- Fit into your living conditions – Home or apartment; yard, patio or no outdoor space
- Thrive with your Lifestyle – Away from home a lot or little? Can your dog go with you? How will you care for them?
- Help or hinder your fitness – Active, sedentary or somewhere in between?
- Be a financial liability – Some dogs require grooming, may need more medical care and larger dogs are going to cost more in almost every aspect.
Once you narrowed down your search you have the choice of buying or adopting from a shelter/rescue organization. There are many upsides to adopting a dog instead of buying one.
1. You can still find the dog of your dreams.
Even more than pet shops and breeders, shelters and rescue groups have a wide variety of animals to choose from. There are many websites that allow you to be very specific and you can search by age, size, sex, breed, color, etc. When searching for our newest dog we were specific that we wanted a dog that was a puppy to young in age, small to medium in size, male and a poodle-mix. We ended up finding Louie: the one year old, small, male, poodle-mix pictured below. It was a match made in heaven!
2. You’ll save a lot of money.

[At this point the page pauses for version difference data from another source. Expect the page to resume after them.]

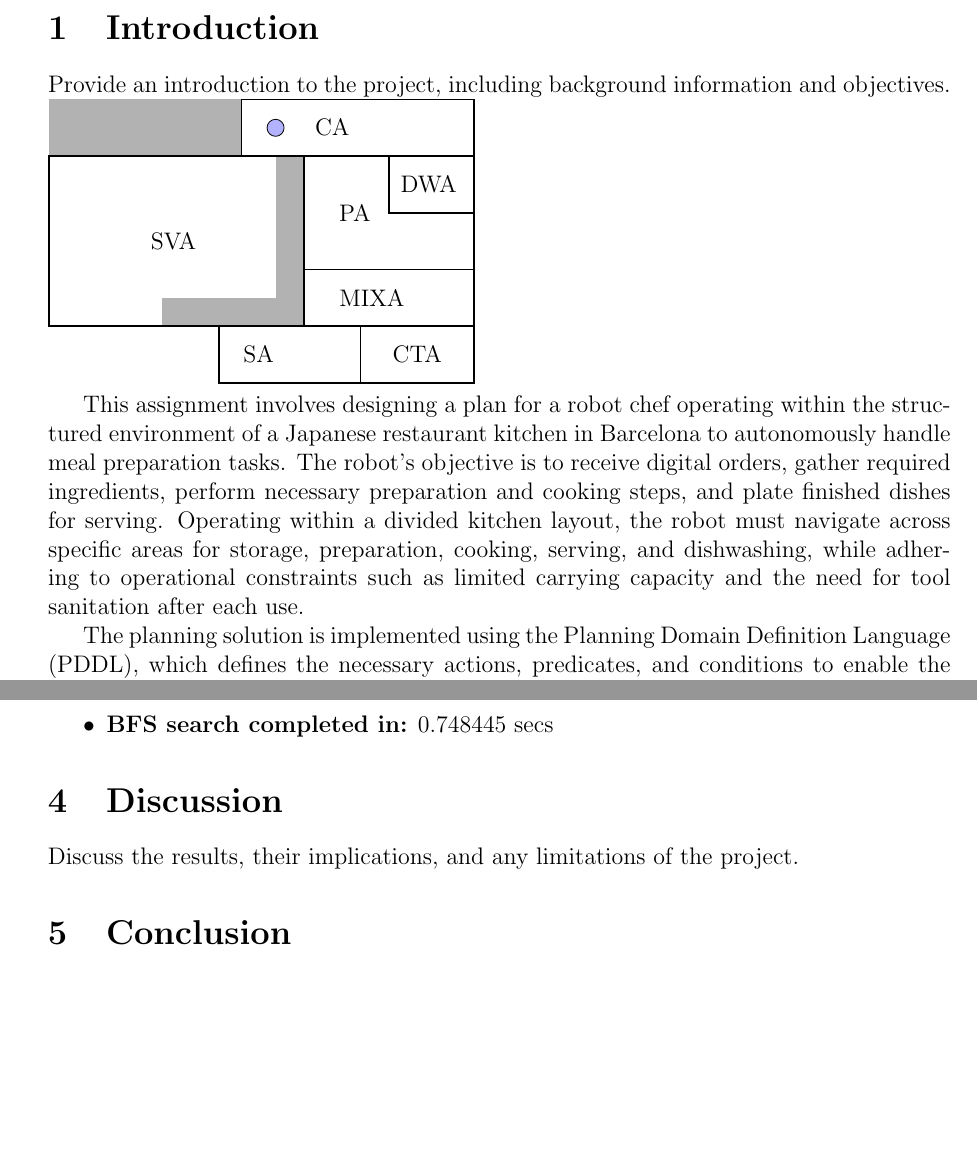
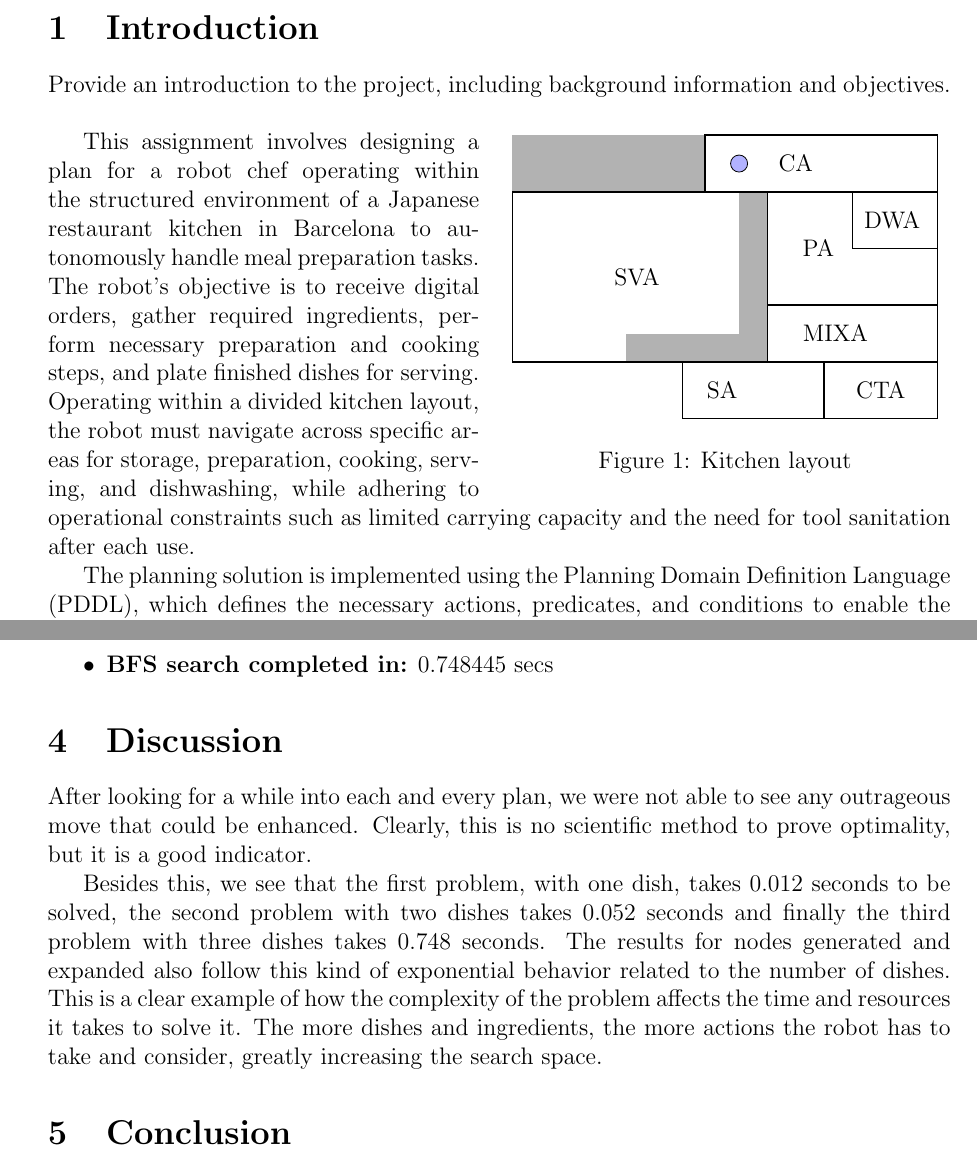
Before and after one commit to Daniel-and-Mauro-s-projects/PAR-Robot-chef-task, a LaTeX paper (report/main.tex): two parts of pages 2 and 7 of 17, joined at a grey line, cut so that both start at the same text, the shorter picture padded with empty space. Compiled offline with pdfLaTeX.

Commit message:
wrapfigure and discussion

```diff
--- a/report/main.tex
+++ b/report/main.tex
@@ -7,6 +7,7 @@
 \usepackage{hyperref}
 \usepackage{geometry}
 \usepackage{tikz}
+\usepackage{wrapfig}
 \usetikzlibrary{shapes, positioning}
 
 %% Plan aesthetics
@@ -62,6 +63,8 @@ Mácsai Dániel
 \section{Introduction}
 \label{sec:introduction}
 Provide an introduction to the project, including background information and objectives.
+\begin{wrapfigure}{r}{0.5\textwidth}
+    \centering
     \begin{tikzpicture}
         % Define some colors for convenience
         \definecolor{wallcolor}{rgb}{0.7,0.7,0.7} % wall color
@@ -95,8 +98,10 @@ Provide an introduction to the project, including background information and obj
 
         % Person icon
         \node[draw, circle, fill=blue!30, inner sep=0pt, minimum size=0.3cm] at (4,3.5) {}; % Person circle icon
-
     \end{tikzpicture}
+    \caption{Kitchen layout}
+    \label{fig:kitchen_layout}
+\end{wrapfigure}
 
 This assignment involves designing a plan for a robot chef operating within the structured environment of a Japanese restaurant kitchen in Barcelona to autonomously handle meal preparation tasks. The robot’s objective is to receive digital orders, gather required ingredients, perform necessary preparation and cooking steps, and plate finished dishes for serving. Operating within a divided kitchen layout, the robot must navigate across specific areas for storage, preparation, cooking, serving, and dishwashing, while adhering to operational constraints such as limited carrying capacity and the need for tool sanitation after each use.
 
@@ -235,7 +240,10 @@ To tee the whole plan see annex \ref{sec:plan3}. The plan has a total of 103 act
 
 \section{Discussion}
 \label{sec:discussion}
-Discuss the results, their implications, and any limitations of the project.
+After looking for a while into each and every plan, we were not able to see any outrageous move that could be enhanced. Clearly, this is no scientific method to prove optimality, but it is a good indicator.
+
+Besides this, we see that the first problem, with one dish, takes 0.012 seconds to be solved, the second problem with two dishes takes 0.052 seconds and finally the third problem with three dishes takes 0.748 seconds. The results for nodes generated and expanded also follow this kind of exponential behavior related to the number of dishes. This is a clear example of how the complexity of the problem affects the time and resources it takes to solve it. The more dishes and ingredients, the more actions the robot has to take and consider, greatly increasing the search space.
+
 
 \section{Conclusion}
 \label{sec:conclusion}
```
Also changed, not shown: 3 other files. Lines whose indentation alone changed are shown as unchanged.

Buying a pet can easily cost over $1,000, often times much more. Adoption costs usually range from $100 to $250. Dogs who are adopted from a shelter or rescue group, most times, are up to date on their shots and have likely been spayed or neutered. Additionally, they are usually microchipped in the event they wander or become lost. All of these things will help you have a clean start with your new companion and save money.

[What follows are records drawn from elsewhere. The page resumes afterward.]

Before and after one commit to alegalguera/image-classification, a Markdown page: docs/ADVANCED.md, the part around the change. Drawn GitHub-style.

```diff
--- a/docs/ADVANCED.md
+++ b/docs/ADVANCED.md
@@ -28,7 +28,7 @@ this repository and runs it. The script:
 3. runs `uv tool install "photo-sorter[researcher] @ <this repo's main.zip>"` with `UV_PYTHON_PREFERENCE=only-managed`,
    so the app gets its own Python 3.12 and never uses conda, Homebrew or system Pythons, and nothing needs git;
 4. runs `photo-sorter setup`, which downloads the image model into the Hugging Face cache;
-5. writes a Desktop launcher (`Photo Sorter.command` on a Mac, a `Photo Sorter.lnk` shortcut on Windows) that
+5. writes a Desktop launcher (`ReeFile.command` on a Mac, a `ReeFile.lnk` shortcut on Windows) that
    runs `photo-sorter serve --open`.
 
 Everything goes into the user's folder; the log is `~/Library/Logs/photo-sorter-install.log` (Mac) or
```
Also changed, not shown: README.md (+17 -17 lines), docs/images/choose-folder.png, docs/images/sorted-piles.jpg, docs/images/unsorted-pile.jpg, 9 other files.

3. You can rescue a purebreed.
Don’t want a mixed breed? There are many purebred dogs to be found in local shelters. Additionally, there are many breed specific rescue groups. Both of these are a great sources for adopting the exact breed of dog you want. Don’t forget that mixed-breed dogs often contain fifty percent, or more, of your desired breed. A friend adopted Thanos, tested his DNA and found out he is 100% American Staffordshire Terrier.
4. You’ll save one or more lives.
When you adopt a dog, you free up space for another dog to have the opportunity to enter the adoption area and make space for another one to begin the process of being readied for adoption (check-up, shots, neutering/spaying, microchip, etc.).
5. They can help you get healthier.
Dogs can help with your daily outlook on life. It’s great to have something to care for and especially one that gives you unconditional love in return. Most dogs need a dose of daily exercise. Whether this comes from a walk, run or playing fetch, it usually means you have to go outdoors, into the fresh air, and get your exercise too.
We’re a society that likes to share. If you’re a fan of any social media website, you’ll have a blast showing off pictures of your new furry friend and all the adventures you share. While there is no science to back this, it is often said that rescued dogs recognize and appreciate being adopted. They show their appreciation through a deep loyalty to their adoptive parents. So when you’re ready, do your due diligence and adopt a dog. Who knows, the life you end of saving may be yours.